Although the Omicron variant generally causes less severe disease than previous variants, it is also highly contagious, meaning many people may still require hospitalization when Omicron infections rise. While current vaccines provide protection against variants of the novel coronavirus, major vaccine companies are working to develop boosters specifically targeting Omicron subvariants.
¿Qué significa "inmunidad de rebaño"?
La inmunidad de rebaño se refiere al punto en el que una cantidad suficiente de personas en la sociedad tienen anticuerpos contra una enfermedad, ya sea que se hayan vacunado o infectado con anterioridad, en el que es difícil que la enfermedad se propague de persona a persona. La inmunidad de rebaño ayuda a proteger a las personas que no pueden ser vacunadas, tales como los recién nacidos o las personas que son alérgicas a la vacuna.
Experts in infectious diseases now say(link opens in new window) achieving herd immunity against the virus that causes COVID-19 is unlikely. That’s because, among other factors, the virus is continually mutating, creating new variants; it can be spread by people without symptoms (making it harder to track and control); rates of vaccination and use of other precautionary measures in the population are inadequate; and protection against new COVID-19 infection provided by previous infection or vaccination isn’t lasting.
¿Dónde puedo obtener más información sobre las vacunas contra el COVID-19?
El sitio web de los CDC incluye información exhaustiva y actualizada sobre las vacunas contra el COVID-19(el vínculo se abre en una nueva ventana).
¿Cómo puedo participar en un estudio clínico de la vacuna o el tratamiento contra el COVID-19?
El sitio web del Instituto Nacional de Alergias y Enfermedades Infecciosas contiene información sobre estudios clínicos(el vínculo se abre en una nueva ventana).
¿Qué sucede si pierdo mi tarjeta de vacunación contra el COVID-19?
If you haven't taken a photo or made a photocopy of your card as a backup, then contact your vaccination provider. If you can't reach the provider directly, check with your state health department's immunization information system(link opens in new window). (Vaccination providers are required to report COVID-19 shots to such record-keeping systems.) The CDC provides more about your vaccination card(link opens in new window).
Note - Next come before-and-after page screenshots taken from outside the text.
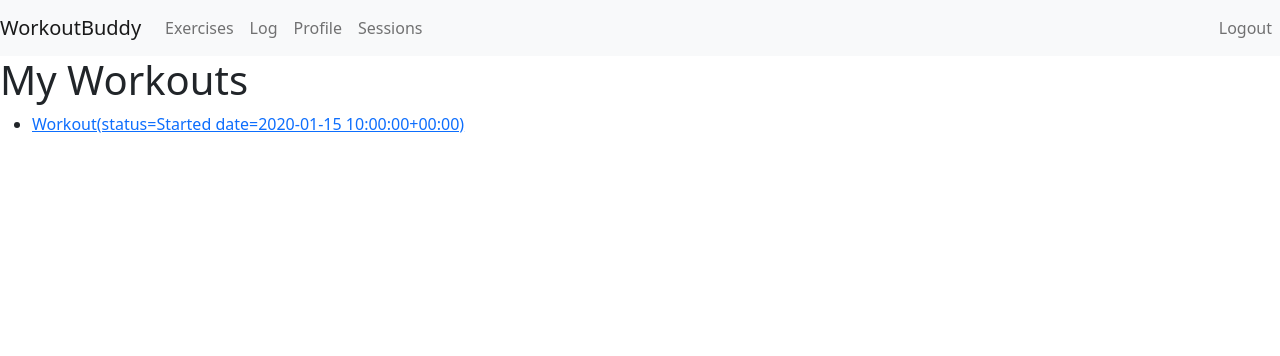
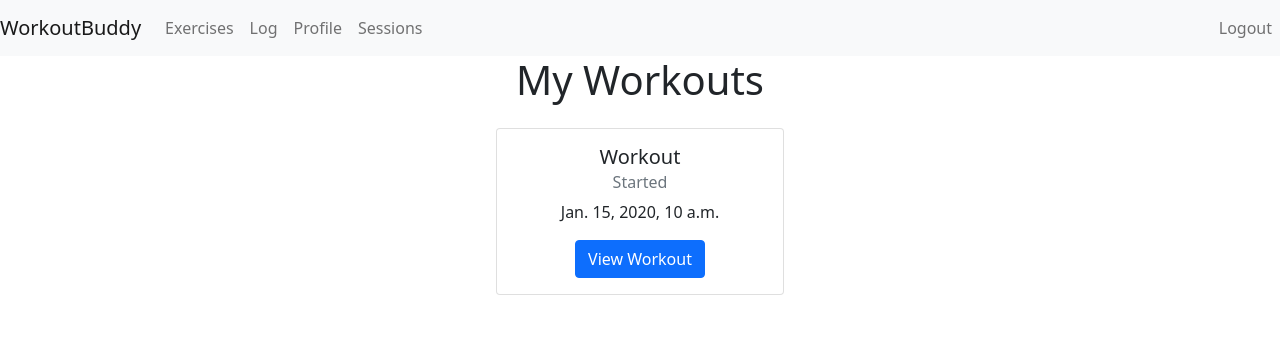
Before and after one commit to qrlandry/WorkoutBuddy, a Django app: page /sessions/ in a window 1280 px wide. Shown: the top 356 px of the page. Run offline with Django 4.2, Linux system fonts and the light colour scheme; a user stored in the database is signed in; tables that the repository leaves empty hold one stand-in row (values such as "Sample post"); some libraries are stand-ins or nearby versions.

Commit message:
styled workouts

```diff
--- a/fullstack/templates/sessions.html
+++ b/fullstack/templates/sessions.html
@@ -1,16 +1,23 @@
-{% extends 'main.html' %}
-
-{% block content %}
+{% extends 'main.html' %} {% block content %}
+<div class="text-center">
   <h1>My Workouts</h1>
   {% if workouts %}
-    <ul>
-      {% for workout in workouts %}
-        <li>
-          <a href="{% url 'workout_details' workout.id %}">{{ workout }}</a>
-        </li>
-      {% endfor %}
-    </ul>
+  <div class="row justify-content-center">
+    {% for workout in workouts %}
+    <div class="card col-md-3 m-3" style="width: 18rem">
+      <div class="card-body">
+        <h5 class="card-title">Workout</h5>
+        <h6 class="card-subtitle mb-2 text-muted">{{ workout.status }}</h6>
+        <p class="card-text">{{ workout.date_completed }}</p>
+        <a href="{% url 'workout_details' workout.id %}" class="btn btn-primary"
+          >View Workout</a
+        >
+      </div>
+    </div>
+    {% endfor %}
+  </div>
   {% else %}
-    <p>No workouts found.</p>
+  <p>No workouts found.</p>
   {% endif %}
+</div>
 {% endblock %}
```
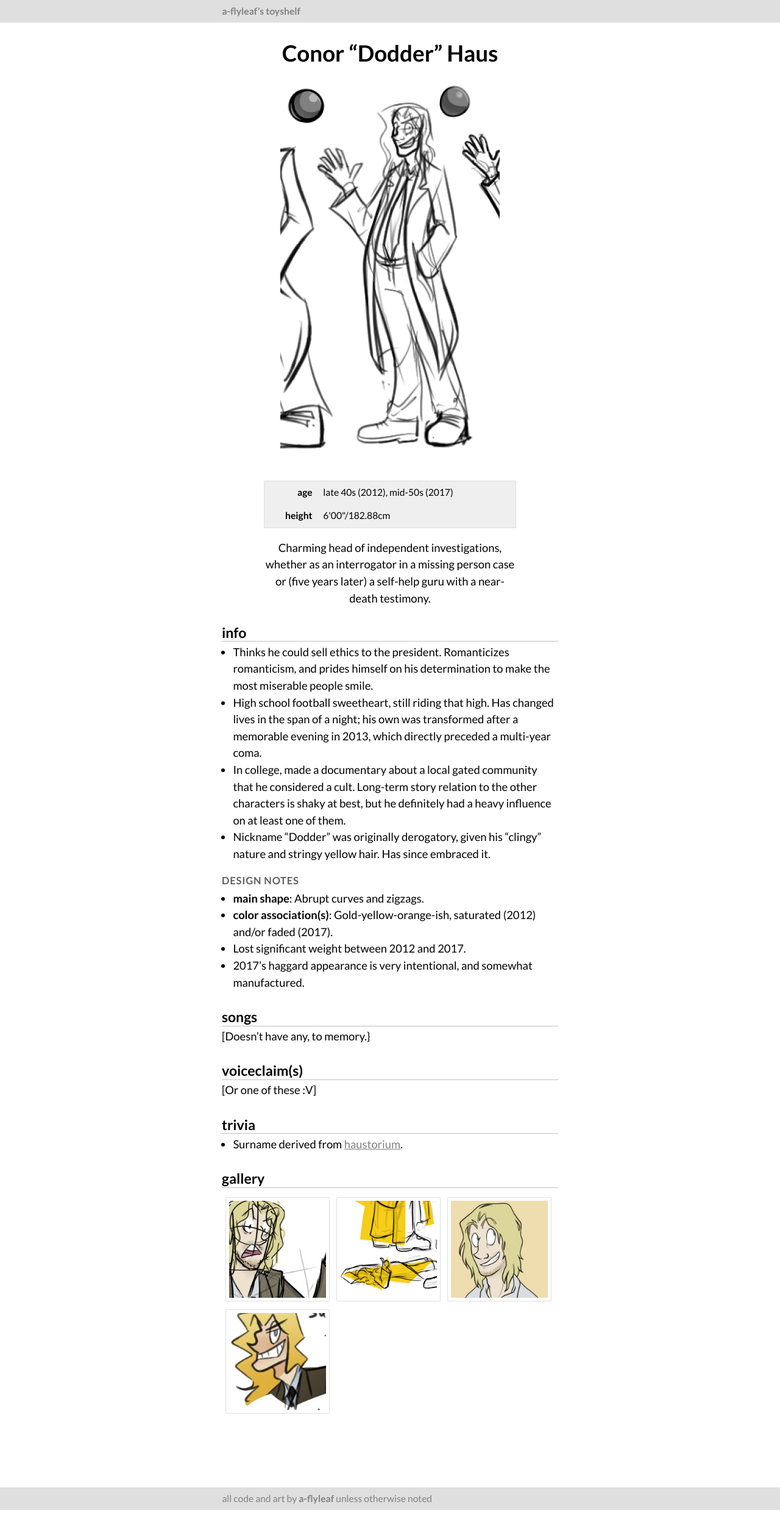
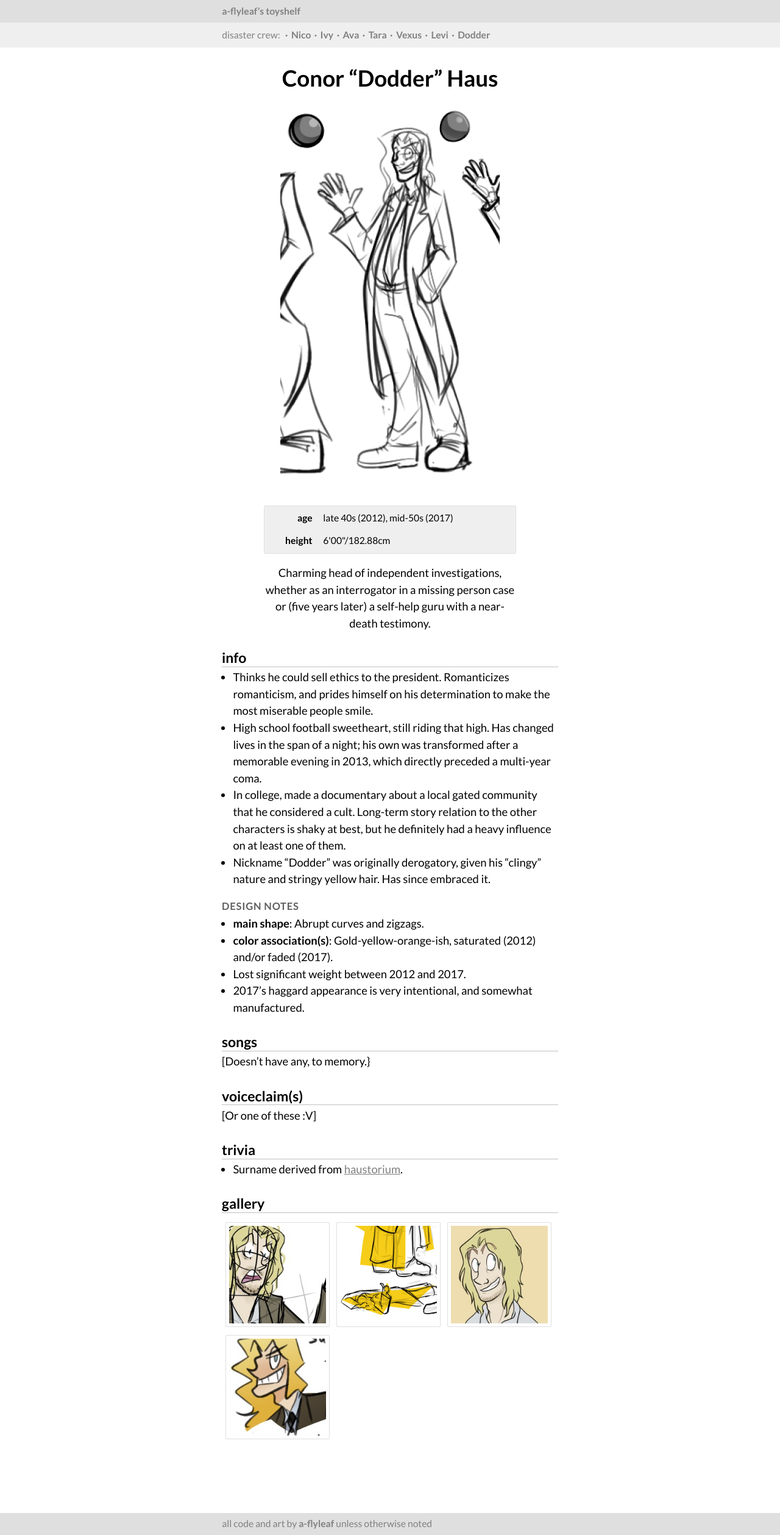
Before and after one commit to a-flyleaf/toyshelf, a Jekyll site: the page built from disaster-crew/dodder.md, in a window 1280 px wide. Shown: the whole page at 61% size. Built offline with Jekyll 4.4.1, drawn with Linux system fonts in a browser that asks for light colours; before the commit the page ends 2476 px from its top, so only the background shows below that.

Commit message:
disaster crew nav
"if url contains" is such a GODSEND

```diff
--- a/_layouts/1.html
+++ b/_layouts/1.html
@@ -11,7 +11,8 @@
 	</head>
 
 	<body{%if layout.class%} class="{{layout.class}}"{%endif%}>
-		<header><div class="wrap bar"><a href="{%include url.html%}">a-flyleaf’s toyshelf</a></div></header>
+		<header><div class="wrap bar"><a href="{%include url.html%}">a-flyleaf’s toyshelf</a></div></header>{%if page.layout=="1-profile"%}
+		<nav><div class="wrap bar">{%if page.url contains "disaster-crew"%}<a href="{%include url.html%}/disaster-crew" id="title">disaster crew</a>: <ul><li><a href="{%include url.html%}/disaster-crew/nico">Nico</a></li><li><a href="{%include url.html%}/disaster-crew/ivy">Ivy</a></li><li><a href="{%include url.html%}/disaster-crew/ava">Ava</a></li><li><a href="{%include url.html%}/disaster-crew/tara">Tara</a></li><li><a href="{%include url.html%}/disaster-crew/vexus">Vexus</a></li><li><a href="{%include url.html%}/disaster-crew/levi">Levi</a></li><li><a href="{%include url.html%}/disaster-crew/dodder">Dodder</a></li></ul>{%endif%}</div></nav>{%endif%}
 		<main>{%if page.url contains "art"%}<figure id="art">
 				<img src="{%include url.html%}/assets/img/art/{{page.date|date:'%F'}}.{%if page.file%}{{page.file}}{%else%}png{%endif%}" alt="test"/>
 				<figcaption class="wrap">{{page.caption|markdownify}}</figcaption>
--- a/assets/1.css
+++ b/assets/1.css
@@ -4,14 +4,16 @@
 *{margin:0; padding:0; box-sizing:border-box; font-size:100%;}
 body{overflow-x:hidden; word-wrap:break-word; font-family:lato,verdana,sans-serif; font-size:1.15em; line-height:150%;}
 img{max-width:100%; height:auto;}
-header,main,footer{display:block;}
+header,nav,main,footer{display:block;}
 .wrap{max-width:32em; margin:0 auto; padding:0 1em;}
 ::selection{background:#dfdfdf; background:rgba(0,0,0,.15);}
 a{color:#808080;} /*hover at bottom to ensure override*/
 
-header,#footer{background:#dfdfdf; padding:.25em 0; color:#808080;}
+header,nav,#footer{padding:.25em 0; color:#808080;}
+header,#footer{background:#dfdfdf;} nav{background:#efefef;}
 .bar{font-size:.85em; max-width:37.25em;}
 .bar a{color:inherit; text-decoration:none; font-weight:bold;}
+nav{line-height:125%; padding:.5em 0;} #title{font-weight:normal;} nav ul{display:inline; margin:0;} nav li{display:inline-block; margin-left:.35em;} nav li:before{content:"·"; font-weight:bold; padding-right:.35em;}
 
 main{padding:1em 0 5em;}
 
```
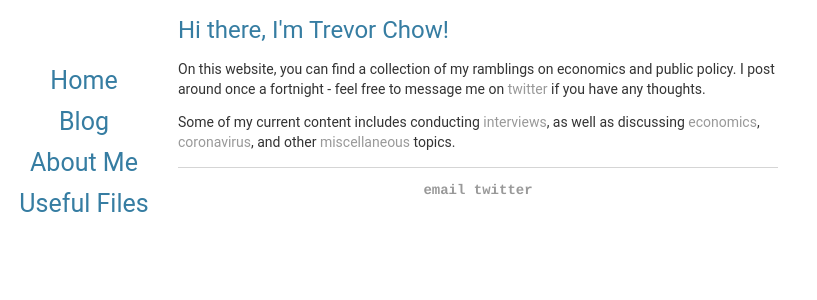
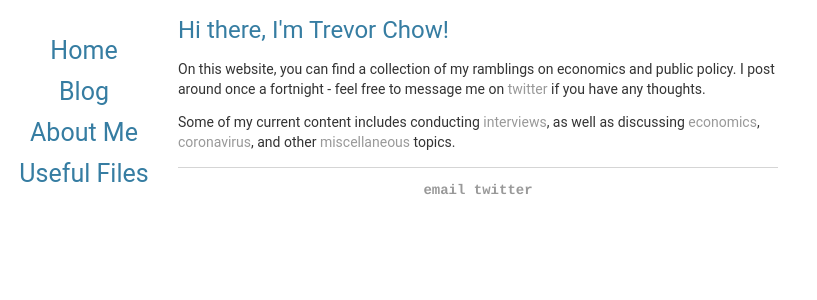
Before and after one commit to tmychow/tmychow.github.io, a Jekyll site: the page built from index.html, in a window 1280 px wide. Shown: the top 300 px of the page, without its empty margins (0-817 px from the left). Built offline with Jekyll 4.4.1, drawn with Linux system fonts in a browser that asks for light colours.

Commit message:
Update main.css

```diff
--- a/css/main.css
+++ b/css/main.css
@@ -56,7 +56,7 @@ footer {
   left: 0;
   background-color: hsl(35%, 36%, 95%);
   overflow-x: hidden; /* Disable horizontal scroll */
-  padding-top: 60px;
+  padding-top: 30px;
 }
 .sidenav a {
   padding: 6px 8px 6px 16px;
```
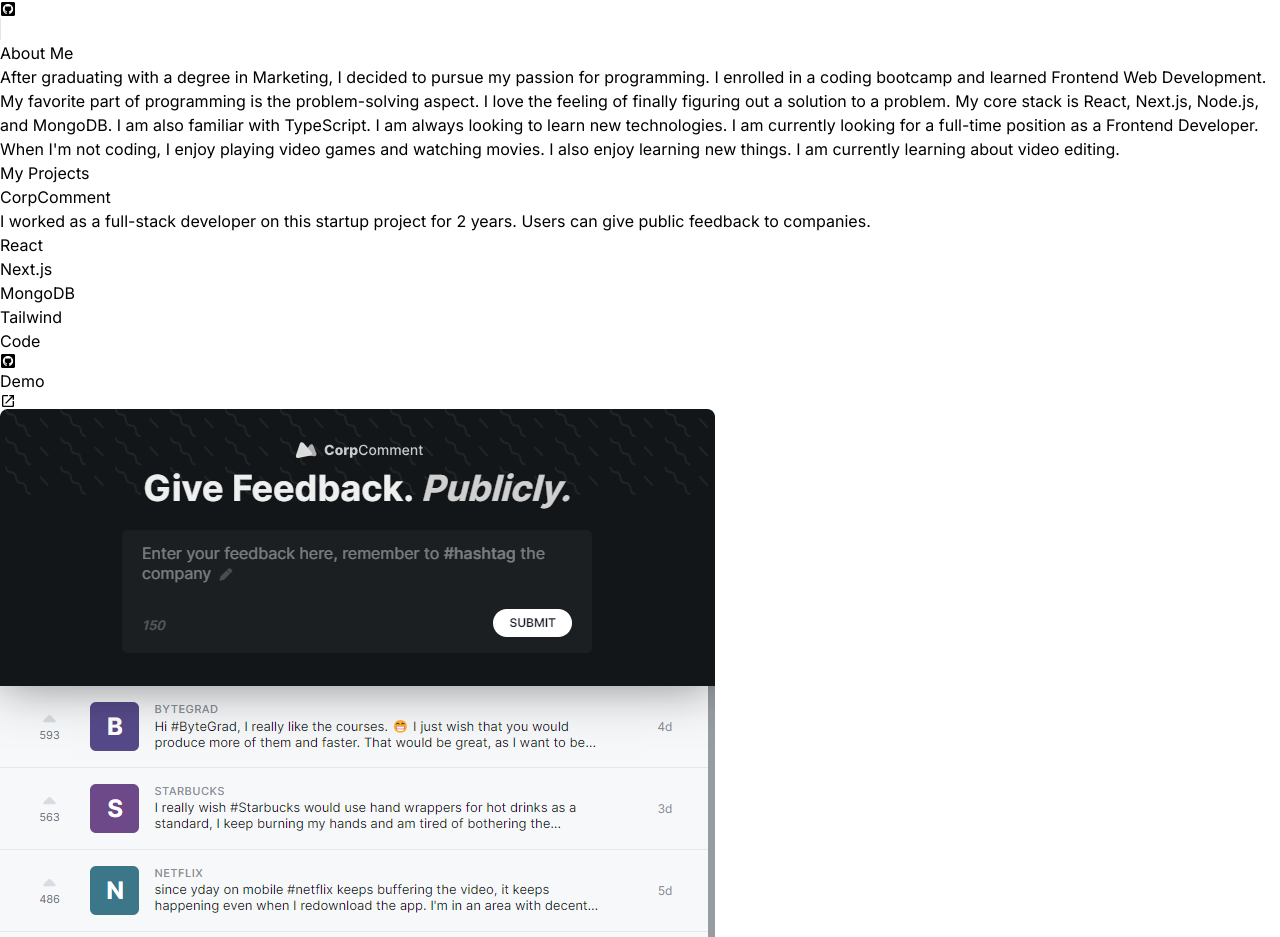
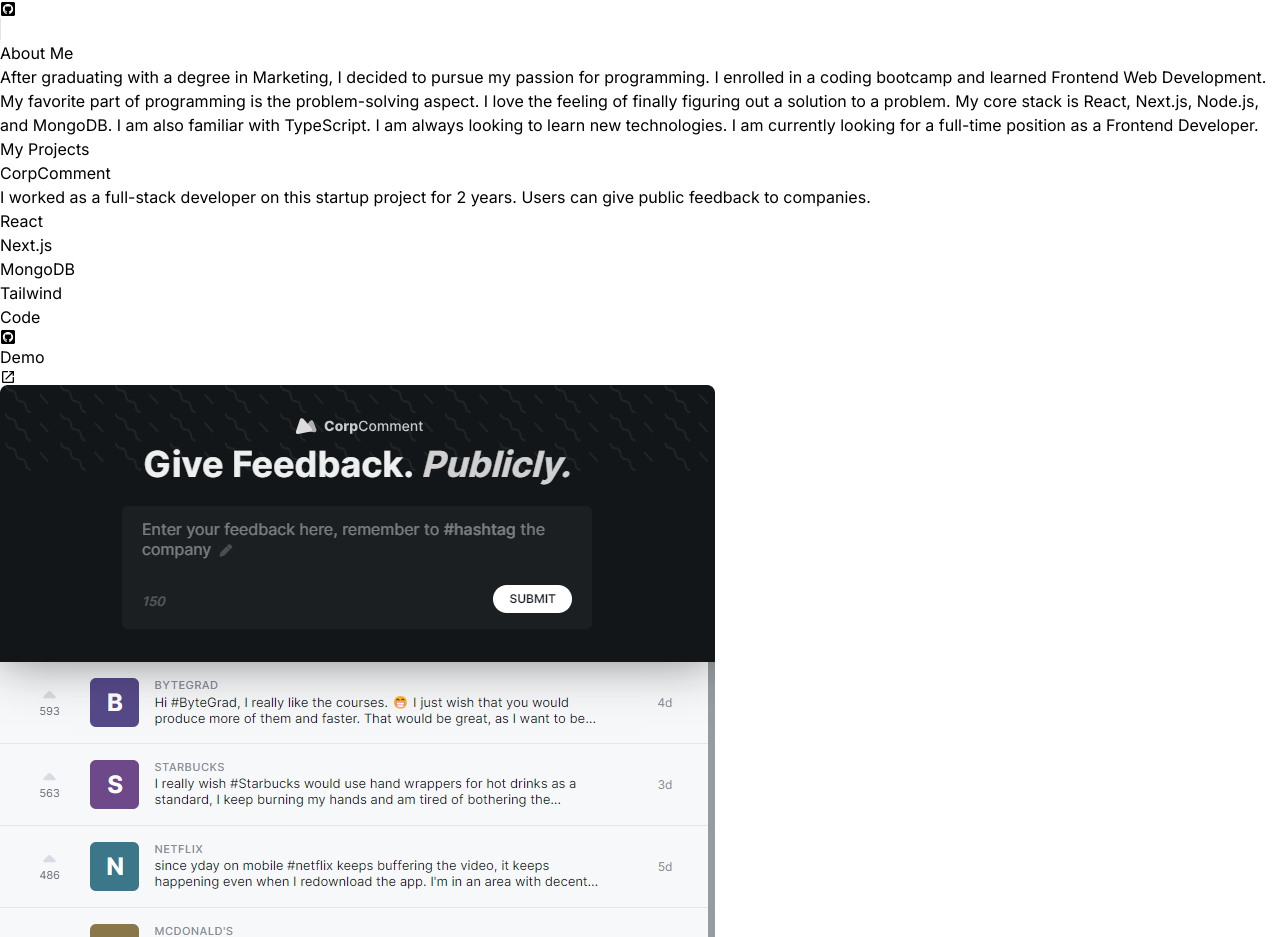
Before and after one commit to siwakorn-chantawat/siwakorn-portfolio, a Next.js app: page / in a window 1280 px wide. Shown: the part 1125-2062 px from the top of the page. Built offline with nearby package versions, Linux system fonts and the light colour scheme.

Commit message:
edit about

```diff
--- a/components/About.tsx
+++ b/components/About.tsx
@@ -36,13 +36,6 @@
         <span className="font-medium">full-time position</span> as a Frontend
         Developer.
       </p>
-
-      <p>
-        <span className="italic">When I&apos;m not coding</span>, I enjoy
-        playing video games and watching movies. I also enjoy{" "}
-        <span className="font-medium">learning new things</span>. I am currently
-        learning about <span className="font-medium">video editing</span>.
-      </p>
     </motion.section>
   );
 };
```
DESCARGO DE RESPONSABILIDAD SOBRE CUIDADO DE LA SALUD: Este sitio y sus servicios no constituyen un consultorio de recomendaciones médicas, de diagnóstico ni de tratamiento. Siempre consulte a un profesional de la salud para el diagnóstico y el tratamiento, lo que incluye sus necesidades médicas específicas. Si tiene o sospecha que tiene algún problema o afección médica, comuníquese inmediatamente con un profesional de la salud calificado. Si se encuentra en Estados Unidos y tiene una emergencia médica, llame al 911 o al número de emergencia local, o solicite ayuda médica de emergencia de inmediato.